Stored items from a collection
☆ ☆ ☆

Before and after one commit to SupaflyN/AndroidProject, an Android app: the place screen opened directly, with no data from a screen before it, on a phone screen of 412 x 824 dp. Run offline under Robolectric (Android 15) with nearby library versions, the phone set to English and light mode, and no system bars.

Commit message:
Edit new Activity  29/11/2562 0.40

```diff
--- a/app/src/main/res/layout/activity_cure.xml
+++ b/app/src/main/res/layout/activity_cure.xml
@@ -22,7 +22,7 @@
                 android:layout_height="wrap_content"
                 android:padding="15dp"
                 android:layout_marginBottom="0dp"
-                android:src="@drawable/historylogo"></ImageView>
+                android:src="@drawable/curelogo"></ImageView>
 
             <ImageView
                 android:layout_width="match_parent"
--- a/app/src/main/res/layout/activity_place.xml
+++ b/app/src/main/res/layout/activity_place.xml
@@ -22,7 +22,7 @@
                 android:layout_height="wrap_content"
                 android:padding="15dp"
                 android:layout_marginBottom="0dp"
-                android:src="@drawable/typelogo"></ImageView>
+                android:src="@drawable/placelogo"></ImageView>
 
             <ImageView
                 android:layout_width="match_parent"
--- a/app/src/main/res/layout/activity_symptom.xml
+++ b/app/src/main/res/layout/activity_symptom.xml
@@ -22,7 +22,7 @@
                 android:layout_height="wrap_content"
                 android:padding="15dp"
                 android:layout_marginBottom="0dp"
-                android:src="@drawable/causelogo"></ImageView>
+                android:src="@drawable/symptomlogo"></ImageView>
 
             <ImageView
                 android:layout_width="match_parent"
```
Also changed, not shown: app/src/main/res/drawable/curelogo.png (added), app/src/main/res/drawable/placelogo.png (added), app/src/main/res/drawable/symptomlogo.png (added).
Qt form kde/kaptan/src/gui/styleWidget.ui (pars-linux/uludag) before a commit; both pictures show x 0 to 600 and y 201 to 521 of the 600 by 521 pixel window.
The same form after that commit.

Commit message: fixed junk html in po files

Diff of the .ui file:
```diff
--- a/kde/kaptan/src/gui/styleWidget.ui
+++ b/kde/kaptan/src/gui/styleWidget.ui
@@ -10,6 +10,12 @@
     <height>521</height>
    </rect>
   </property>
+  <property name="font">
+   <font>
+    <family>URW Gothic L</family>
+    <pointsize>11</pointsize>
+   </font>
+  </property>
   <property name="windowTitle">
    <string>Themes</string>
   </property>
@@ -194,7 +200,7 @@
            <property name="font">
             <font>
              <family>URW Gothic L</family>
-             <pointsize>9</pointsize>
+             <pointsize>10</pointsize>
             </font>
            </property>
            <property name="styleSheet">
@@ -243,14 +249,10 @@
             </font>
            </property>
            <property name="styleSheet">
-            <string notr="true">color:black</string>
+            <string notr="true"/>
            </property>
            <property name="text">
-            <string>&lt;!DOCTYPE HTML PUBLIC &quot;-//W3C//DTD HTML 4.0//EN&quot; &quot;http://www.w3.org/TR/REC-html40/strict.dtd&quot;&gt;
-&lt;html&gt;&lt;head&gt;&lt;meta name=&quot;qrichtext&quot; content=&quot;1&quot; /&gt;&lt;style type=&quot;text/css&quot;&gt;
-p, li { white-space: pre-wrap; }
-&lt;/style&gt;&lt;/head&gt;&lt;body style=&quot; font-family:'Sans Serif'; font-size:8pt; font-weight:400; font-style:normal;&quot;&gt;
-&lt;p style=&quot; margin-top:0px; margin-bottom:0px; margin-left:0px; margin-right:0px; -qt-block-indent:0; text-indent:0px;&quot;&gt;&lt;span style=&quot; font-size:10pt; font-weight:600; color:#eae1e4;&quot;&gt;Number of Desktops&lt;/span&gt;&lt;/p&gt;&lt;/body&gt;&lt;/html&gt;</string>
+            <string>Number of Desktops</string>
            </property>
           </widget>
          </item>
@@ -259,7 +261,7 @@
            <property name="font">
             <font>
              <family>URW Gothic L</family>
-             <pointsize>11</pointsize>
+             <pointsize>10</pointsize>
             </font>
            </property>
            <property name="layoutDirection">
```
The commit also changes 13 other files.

☆ ☆ ☆

## [Problem to work on]
What is wanted is an exact copy of the data.

## [Solution to this task]
Before and after one commit to SupaflyN/AndroidProject, an Android app: the place screen opened directly, with no data from a screen before it, on a phone screen of 412 x 824 dp. Run offline under Robolectric (Android 15) with nearby library versions, the phone set to English and light mode, and no system bars.

Commit message:
Edit new Activity  29/11/2562 0.40

```diff
--- a/app/src/main/res/layout/activity_cure.xml
+++ b/app/src/main/res/layout/activity_cure.xml
@@ -22,7 +22,7 @@
                 android:layout_height="wrap_content"
                 android:padding="15dp"
                 android:layout_marginBottom="0dp"
-                android:src="@drawable/historylogo"></ImageView>
+                android:src="@drawable/curelogo"></ImageView>
 
             <ImageView
                 android:layout_width="match_parent"
--- a/app/src/main/res/layout/activity_place.xml
+++ b/app/src/main/res/layout/activity_place.xml
@@ -22,7 +22,7 @@
                 android:layout_height="wrap_content"
                 android:padding="15dp"
                 android:layout_marginBottom="0dp"
-                android:src="@drawable/typelogo"></ImageView>
+                android:src="@drawable/placelogo"></ImageView>
 
             <ImageView
                 android:layout_width="match_parent"
--- a/app/src/main/res/layout/activity_symptom.xml
+++ b/app/src/main/res/layout/activity_symptom.xml
@@ -22,7 +22,7 @@
                 android:layout_height="wrap_content"
                 android:padding="15dp"
                 android:layout_marginBottom="0dp"
-                android:src="@drawable/causelogo"></ImageView>
+                android:src="@drawable/symptomlogo"></ImageView>
 
             <ImageView
                 android:layout_width="match_parent"
```
Also changed, not shown: app/src/main/res/drawable/curelogo.png (added), app/src/main/res/drawable/placelogo.png (added), app/src/main/res/drawable/symptomlogo.png (added).
Qt form kde/kaptan/src/gui/styleWidget.ui (pars-linux/uludag) before a commit; both pictures show x 0 to 600 and y 201 to 521 of the 600 by 521 pixel window.
The same form after that commit.

Commit message: fixed junk html in po files

Diff of the .ui file:
```diff
--- a/kde/kaptan/src/gui/styleWidget.ui
+++ b/kde/kaptan/src/gui/styleWidget.ui
@@ -10,6 +10,12 @@
     <height>521</height>
    </rect>
   </property>
+  <property name="font">
+   <font>
+    <family>URW Gothic L</family>
+    <pointsize>11</pointsize>
+   </font>
+  </property>
   <property name="windowTitle">
    <string>Themes</string>
   </property>
@@ -194,7 +200,7 @@
            <property name="font">
             <font>
              <family>URW Gothic L</family>
-             <pointsize>9</pointsize>
+             <pointsize>10</pointsize>
             </font>
            </property>
            <property name="styleSheet">
@@ -243,14 +249,10 @@
             </font>
            </property>
            <property name="styleSheet">
-            <string notr="true">color:black</string>
+            <string notr="true"/>
            </property>
            <property name="text">
-            <string>&lt;!DOCTYPE HTML PUBLIC &quot;-//W3C//DTD HTML 4.0//EN&quot; &quot;http://www.w3.org/TR/REC-html40/strict.dtd&quot;&gt;
-&lt;html&gt;&lt;head&gt;&lt;meta name=&quot;qrichtext&quot; content=&quot;1&quot; /&gt;&lt;style type=&quot;text/css&quot;&gt;
-p, li { white-space: pre-wrap; }
-&lt;/style&gt;&lt;/head&gt;&lt;body style=&quot; font-family:'Sans Serif'; font-size:8pt; font-weight:400; font-style:normal;&quot;&gt;
-&lt;p style=&quot; margin-top:0px; margin-bottom:0px; margin-left:0px; margin-right:0px; -qt-block-indent:0; text-indent:0px;&quot;&gt;&lt;span style=&quot; font-size:10pt; font-weight:600; color:#eae1e4;&quot;&gt;Number of Desktops&lt;/span&gt;&lt;/p&gt;&lt;/body&gt;&lt;/html&gt;</string>
+            <string>Number of Desktops</string>
            </property>
           </widget>
          </item>
@@ -259,7 +261,7 @@
            <property name="font">
             <font>
              <family>URW Gothic L</family>
-             <pointsize>11</pointsize>
+             <pointsize>10</pointsize>
             </font>
            </property>
            <property name="layoutDirection">
```
The commit also changes 13 other files.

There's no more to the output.